You don’t really need very much when you’re almost 101. In the last few days, he needed what he’d always needed – some help with his daily routine, a walk to the table, some food, he liked ripping the sugar packets open and stirring them in. Somedays he wouldn’t talk much, some days he’d look at me and say “What’s doin, Julie.” He would fall asleep, then eat a little, then forget to eat, then sleep a little. He liked the dog coming in so he could greet her and pet her soft head. He never stopped reaching for the dog. In the afternoon, he sat and listened to baseball, maybe just for the sound and shape of it on the tv. He liked a blanket, and dinner. Over the monitor hearing Barry saying Goodnight Dad when he was in bed and See You Tomorrow. And him saying “I hope so Bare.”
The last two days when he was having trouble breathing, it was like it wasn’t real, he could get through it. He was tough, he had no intention of leaving if his body could have fought it. But breathing with heavy liquid in your lungs is hard when your heart has been going since Ford invented the car. If you were born when people were still shocked from the recent Titanic sinking. If Charlie Chaplin was the hot young director when you were learning to walk.
Poppa had a team of people caring for him, and in the last few days he was not himself really, he was an old lion, breathing with his growly roar, closed eyes on the horizon, steady, aging, thick maned, sturdy in his weakness. He just sat in that chair, and did what his body told him, which was quietly just stay as long as you can, Lee.
I hope to be like him if I ever get to be that old, the way he’d just say thank you all the time. Loving the dog, loving all the kids, allowing himself to just be there with us, giving himself to us, and trusting us, in all our imperfections and humanness. He let us have him.

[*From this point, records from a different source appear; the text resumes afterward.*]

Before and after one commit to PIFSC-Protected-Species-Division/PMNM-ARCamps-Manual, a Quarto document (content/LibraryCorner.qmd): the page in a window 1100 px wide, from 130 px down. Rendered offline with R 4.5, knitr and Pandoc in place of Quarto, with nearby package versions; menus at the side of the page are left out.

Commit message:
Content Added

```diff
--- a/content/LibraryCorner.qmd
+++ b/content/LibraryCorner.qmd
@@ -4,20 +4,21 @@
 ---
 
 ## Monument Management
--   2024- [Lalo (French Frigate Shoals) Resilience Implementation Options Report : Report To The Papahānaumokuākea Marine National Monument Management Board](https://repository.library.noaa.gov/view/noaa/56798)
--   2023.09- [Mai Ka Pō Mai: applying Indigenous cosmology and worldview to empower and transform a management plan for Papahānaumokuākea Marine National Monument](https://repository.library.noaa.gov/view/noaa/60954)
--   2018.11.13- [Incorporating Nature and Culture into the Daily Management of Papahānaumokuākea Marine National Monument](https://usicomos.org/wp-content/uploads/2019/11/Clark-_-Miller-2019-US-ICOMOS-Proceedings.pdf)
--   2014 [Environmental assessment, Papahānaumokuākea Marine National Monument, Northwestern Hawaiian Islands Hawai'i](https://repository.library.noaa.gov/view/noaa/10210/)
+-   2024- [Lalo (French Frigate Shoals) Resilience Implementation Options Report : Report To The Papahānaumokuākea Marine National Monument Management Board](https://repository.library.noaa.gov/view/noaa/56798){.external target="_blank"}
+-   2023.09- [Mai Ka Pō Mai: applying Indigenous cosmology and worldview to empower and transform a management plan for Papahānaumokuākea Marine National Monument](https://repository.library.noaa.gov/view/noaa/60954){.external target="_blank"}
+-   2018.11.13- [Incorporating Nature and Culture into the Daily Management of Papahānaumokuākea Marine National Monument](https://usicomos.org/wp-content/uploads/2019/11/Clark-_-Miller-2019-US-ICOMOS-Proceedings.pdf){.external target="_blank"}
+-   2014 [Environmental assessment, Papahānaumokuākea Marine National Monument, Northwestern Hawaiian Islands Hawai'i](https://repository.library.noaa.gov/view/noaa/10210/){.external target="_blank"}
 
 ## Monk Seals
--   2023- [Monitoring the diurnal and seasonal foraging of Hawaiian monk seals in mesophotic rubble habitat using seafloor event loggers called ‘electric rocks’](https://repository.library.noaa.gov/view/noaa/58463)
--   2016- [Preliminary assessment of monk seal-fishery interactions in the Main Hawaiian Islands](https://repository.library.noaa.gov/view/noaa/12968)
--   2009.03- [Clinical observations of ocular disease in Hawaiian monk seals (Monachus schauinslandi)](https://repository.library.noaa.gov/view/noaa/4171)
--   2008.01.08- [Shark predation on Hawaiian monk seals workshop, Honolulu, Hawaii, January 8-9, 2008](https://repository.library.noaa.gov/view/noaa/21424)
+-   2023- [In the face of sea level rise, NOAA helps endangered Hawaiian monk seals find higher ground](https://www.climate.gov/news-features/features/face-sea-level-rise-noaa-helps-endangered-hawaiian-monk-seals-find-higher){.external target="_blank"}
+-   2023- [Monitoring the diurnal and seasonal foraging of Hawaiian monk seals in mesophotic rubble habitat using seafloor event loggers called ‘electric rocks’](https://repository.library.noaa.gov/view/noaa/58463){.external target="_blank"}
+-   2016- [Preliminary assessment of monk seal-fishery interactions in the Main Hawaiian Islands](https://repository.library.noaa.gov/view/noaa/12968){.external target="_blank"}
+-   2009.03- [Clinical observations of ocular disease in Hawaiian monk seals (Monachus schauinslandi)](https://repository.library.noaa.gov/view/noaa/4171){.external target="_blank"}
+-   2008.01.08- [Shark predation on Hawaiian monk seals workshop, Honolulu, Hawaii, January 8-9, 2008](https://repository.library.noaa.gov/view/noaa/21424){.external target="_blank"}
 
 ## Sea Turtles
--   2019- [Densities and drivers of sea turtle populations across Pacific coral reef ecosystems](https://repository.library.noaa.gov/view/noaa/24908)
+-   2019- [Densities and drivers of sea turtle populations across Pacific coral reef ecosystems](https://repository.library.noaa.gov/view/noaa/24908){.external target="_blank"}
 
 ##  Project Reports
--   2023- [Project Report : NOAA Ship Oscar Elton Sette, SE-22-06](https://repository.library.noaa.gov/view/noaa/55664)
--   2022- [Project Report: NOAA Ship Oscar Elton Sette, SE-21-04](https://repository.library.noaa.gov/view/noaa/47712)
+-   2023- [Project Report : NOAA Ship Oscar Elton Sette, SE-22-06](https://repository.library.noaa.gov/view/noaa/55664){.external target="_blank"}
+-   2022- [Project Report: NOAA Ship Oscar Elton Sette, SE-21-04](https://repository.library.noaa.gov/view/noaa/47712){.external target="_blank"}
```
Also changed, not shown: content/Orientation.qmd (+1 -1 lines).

Like his worker Jose said when we told him Poppa had gone. Jose, the kindest guy in the world. He said. “I coulda done better.”